▶ **About this task**
Write the records out exactly as they read, but not the pictures.

▶ **Entries provided**
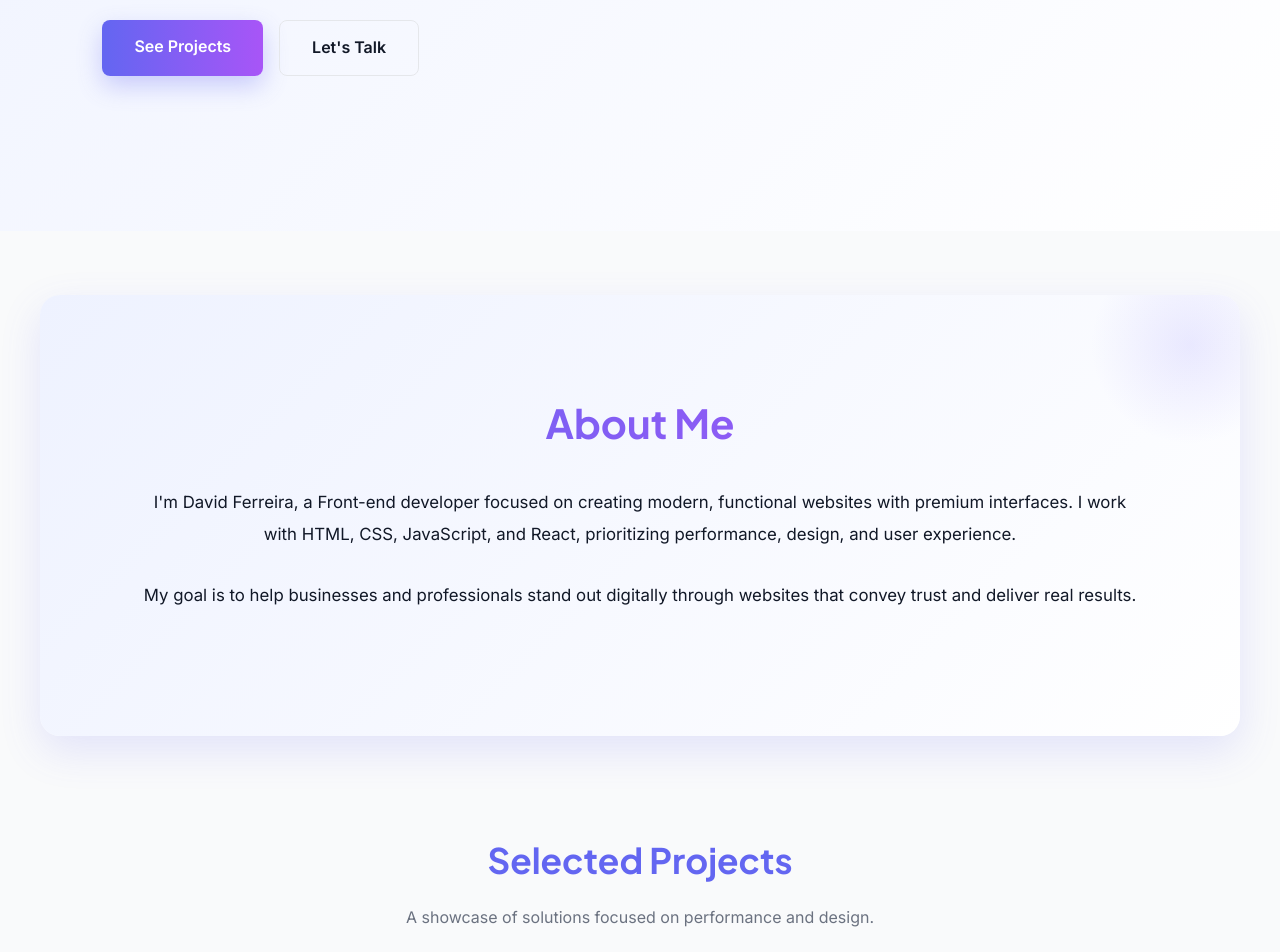
Repository: davidfsillva/David_Ferreira
Page: index.html
These files come from the project's save history. The page is drawn as it stood at one moment and after the next save; the edit follows.
The browser window is 1280 px wide. The pictures show the part of the page from y = 489 to 1441 px (the page is 2946 px tall before and 2882 px after).
Pictures or frames that could not be fetched are drawn as grey boxes.

Above is the page before, as saved 2026-02-11 15:19:45.
Console error: TypeError: Cannot read properties of null (reading 'addEventListener')

After the next save:
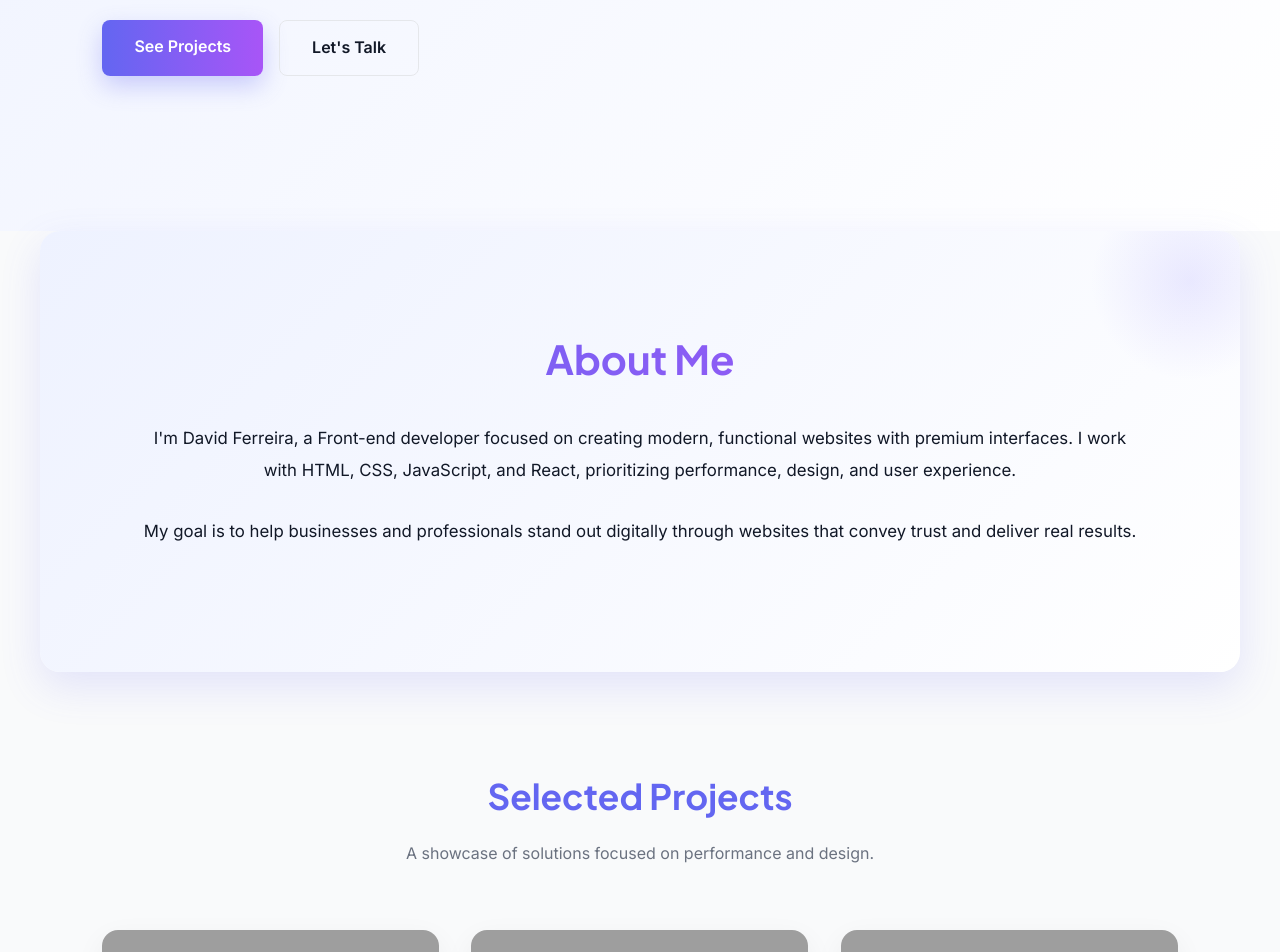
Saved 4 s later.
--- a/style.css
+++ b/style.css
@@ -221,12 +221,12 @@ body {
 
 #about {
   text-align: center;
-  max-width: 1200px;
-  margin: 4rem auto 0; /* adiciona mais distância do Hero */
+  max-width: 1200px; /* ocupa mais largura sem ficar exagerado */
+  margin: 0 auto;
   padding: 6rem 8%;
-  background: linear-gradient(135deg, #eef2ff 0%, #ffffff 100%);
-  border-radius: 20px;
-  box-shadow: 0 15px 40px rgba(99,102,241,0.15);
+  background: linear-gradient(135deg, #eef2ff 0%, #ffffff 100%); /* combina com hero */
+  border-radius: 20px; /* bordas suaves */
+  box-shadow: 0 15px 40px rgba(99,102,241,0.15); /* sombra leve e elegante */
   position: relative;
   overflow: hidden;
 }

▶ **Solution to the problem**
Repository: davidfsillva/David_Ferreira
Page: index.html
These files come from the project's save history. The page is drawn as it stood at one moment and after the next save; the edit follows.
The browser window is 1280 px wide. The pictures show the part of the page from y = 489 to 1441 px (the page is 2946 px tall before and 2882 px after).
Pictures or frames that could not be fetched are drawn as grey boxes.

Above is the page before, as saved 2026-02-11 15:19:45.
Console error: TypeError: Cannot read properties of null (reading 'addEventListener')

After the next save:
Saved 4 s later.
--- a/style.css
+++ b/style.css
@@ -221,12 +221,12 @@ body {
 
 #about {
   text-align: center;
-  max-width: 1200px;
-  margin: 4rem auto 0; /* adiciona mais distância do Hero */
+  max-width: 1200px; /* ocupa mais largura sem ficar exagerado */
+  margin: 0 auto;
   padding: 6rem 8%;
-  background: linear-gradient(135deg, #eef2ff 0%, #ffffff 100%);
-  border-radius: 20px;
-  box-shadow: 0 15px 40px rgba(99,102,241,0.15);
+  background: linear-gradient(135deg, #eef2ff 0%, #ffffff 100%); /* combina com hero */
+  border-radius: 20px; /* bordas suaves */
+  box-shadow: 0 15px 40px rgba(99,102,241,0.15); /* sombra leve e elegante */
   position: relative;
   overflow: hidden;
 }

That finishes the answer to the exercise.